### Problem description
Which lines of the data include the string "whether"? List them all.

### Data for processing

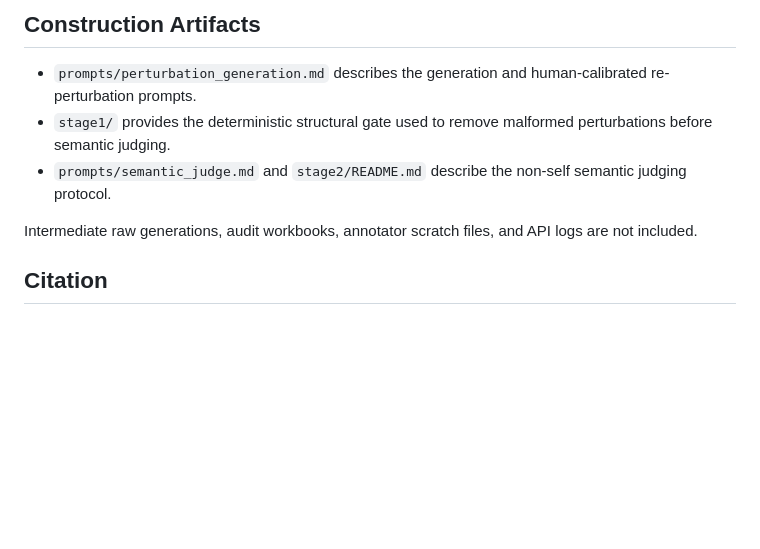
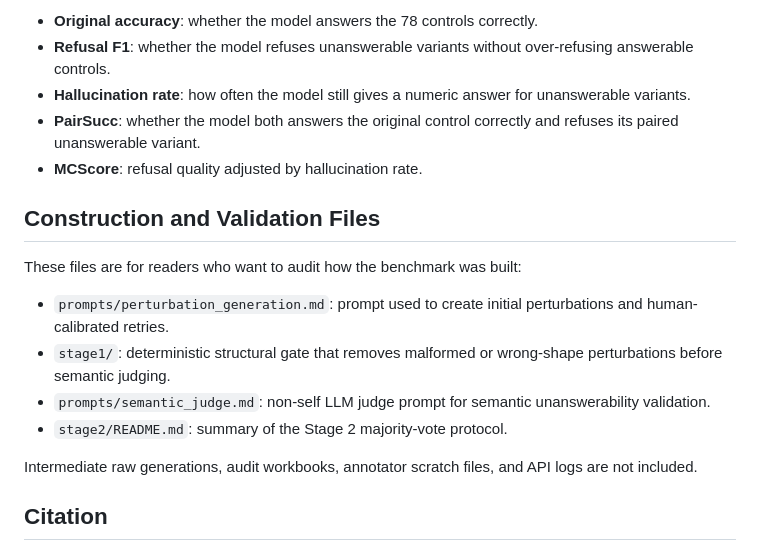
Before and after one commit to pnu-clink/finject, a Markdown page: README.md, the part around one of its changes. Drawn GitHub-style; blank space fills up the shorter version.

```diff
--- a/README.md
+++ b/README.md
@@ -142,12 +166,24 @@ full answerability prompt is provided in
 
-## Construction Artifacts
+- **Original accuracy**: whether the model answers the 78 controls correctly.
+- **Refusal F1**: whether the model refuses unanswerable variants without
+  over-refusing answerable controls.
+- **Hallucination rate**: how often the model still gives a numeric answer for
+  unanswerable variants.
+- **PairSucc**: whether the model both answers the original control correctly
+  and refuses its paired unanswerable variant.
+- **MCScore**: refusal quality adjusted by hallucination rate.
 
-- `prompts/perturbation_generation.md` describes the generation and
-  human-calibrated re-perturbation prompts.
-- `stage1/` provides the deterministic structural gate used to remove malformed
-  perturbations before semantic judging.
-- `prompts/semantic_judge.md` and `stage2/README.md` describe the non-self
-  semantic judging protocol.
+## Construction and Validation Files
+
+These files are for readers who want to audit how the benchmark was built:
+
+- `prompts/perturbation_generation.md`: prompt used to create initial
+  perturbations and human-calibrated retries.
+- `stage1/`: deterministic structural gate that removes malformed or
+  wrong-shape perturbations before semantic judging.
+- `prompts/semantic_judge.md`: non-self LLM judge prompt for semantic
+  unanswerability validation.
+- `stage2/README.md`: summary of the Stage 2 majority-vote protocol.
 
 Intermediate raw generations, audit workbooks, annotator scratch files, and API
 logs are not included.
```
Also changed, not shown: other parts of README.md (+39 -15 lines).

---

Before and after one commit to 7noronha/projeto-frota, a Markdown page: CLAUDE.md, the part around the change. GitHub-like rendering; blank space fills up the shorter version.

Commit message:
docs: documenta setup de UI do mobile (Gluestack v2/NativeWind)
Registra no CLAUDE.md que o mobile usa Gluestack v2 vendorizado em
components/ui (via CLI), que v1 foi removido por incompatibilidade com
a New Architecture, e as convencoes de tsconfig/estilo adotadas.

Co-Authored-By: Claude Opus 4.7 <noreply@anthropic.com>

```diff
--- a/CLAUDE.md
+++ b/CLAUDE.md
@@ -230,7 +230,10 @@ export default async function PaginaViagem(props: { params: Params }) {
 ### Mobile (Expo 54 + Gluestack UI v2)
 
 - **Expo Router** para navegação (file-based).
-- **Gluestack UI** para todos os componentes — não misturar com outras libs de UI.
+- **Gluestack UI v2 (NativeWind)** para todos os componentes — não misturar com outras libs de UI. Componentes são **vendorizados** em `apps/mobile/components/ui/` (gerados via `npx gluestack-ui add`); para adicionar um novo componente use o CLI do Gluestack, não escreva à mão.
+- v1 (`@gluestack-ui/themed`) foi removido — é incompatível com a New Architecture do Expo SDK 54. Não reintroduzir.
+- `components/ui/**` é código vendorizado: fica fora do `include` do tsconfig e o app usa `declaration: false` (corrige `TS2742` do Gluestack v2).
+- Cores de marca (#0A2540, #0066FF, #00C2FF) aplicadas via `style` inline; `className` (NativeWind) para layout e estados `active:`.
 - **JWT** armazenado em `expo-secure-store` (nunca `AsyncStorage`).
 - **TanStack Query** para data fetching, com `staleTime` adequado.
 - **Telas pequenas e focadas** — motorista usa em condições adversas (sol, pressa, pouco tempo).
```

==

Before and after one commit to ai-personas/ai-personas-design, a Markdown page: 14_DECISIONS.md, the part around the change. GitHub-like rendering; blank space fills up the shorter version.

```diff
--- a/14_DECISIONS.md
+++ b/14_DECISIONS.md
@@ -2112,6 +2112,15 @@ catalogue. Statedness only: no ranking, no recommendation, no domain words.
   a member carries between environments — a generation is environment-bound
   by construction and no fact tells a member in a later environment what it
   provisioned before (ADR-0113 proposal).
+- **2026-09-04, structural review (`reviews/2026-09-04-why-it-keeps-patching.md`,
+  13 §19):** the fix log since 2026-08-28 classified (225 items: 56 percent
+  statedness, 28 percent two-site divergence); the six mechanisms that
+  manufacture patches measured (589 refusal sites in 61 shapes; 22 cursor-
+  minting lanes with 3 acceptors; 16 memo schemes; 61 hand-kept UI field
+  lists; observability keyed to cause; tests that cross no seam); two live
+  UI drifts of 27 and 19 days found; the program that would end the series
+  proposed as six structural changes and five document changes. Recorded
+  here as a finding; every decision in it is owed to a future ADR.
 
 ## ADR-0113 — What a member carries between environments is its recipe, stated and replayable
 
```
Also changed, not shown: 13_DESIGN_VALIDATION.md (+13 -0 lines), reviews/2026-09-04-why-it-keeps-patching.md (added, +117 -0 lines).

### Task result
+- **Original accuracy**: whether the model answers the 78 controls correctly.
+- **Refusal F1**: whether the model refuses unanswerable variants without
+- **PairSucc**: whether the model both answers the original control correctly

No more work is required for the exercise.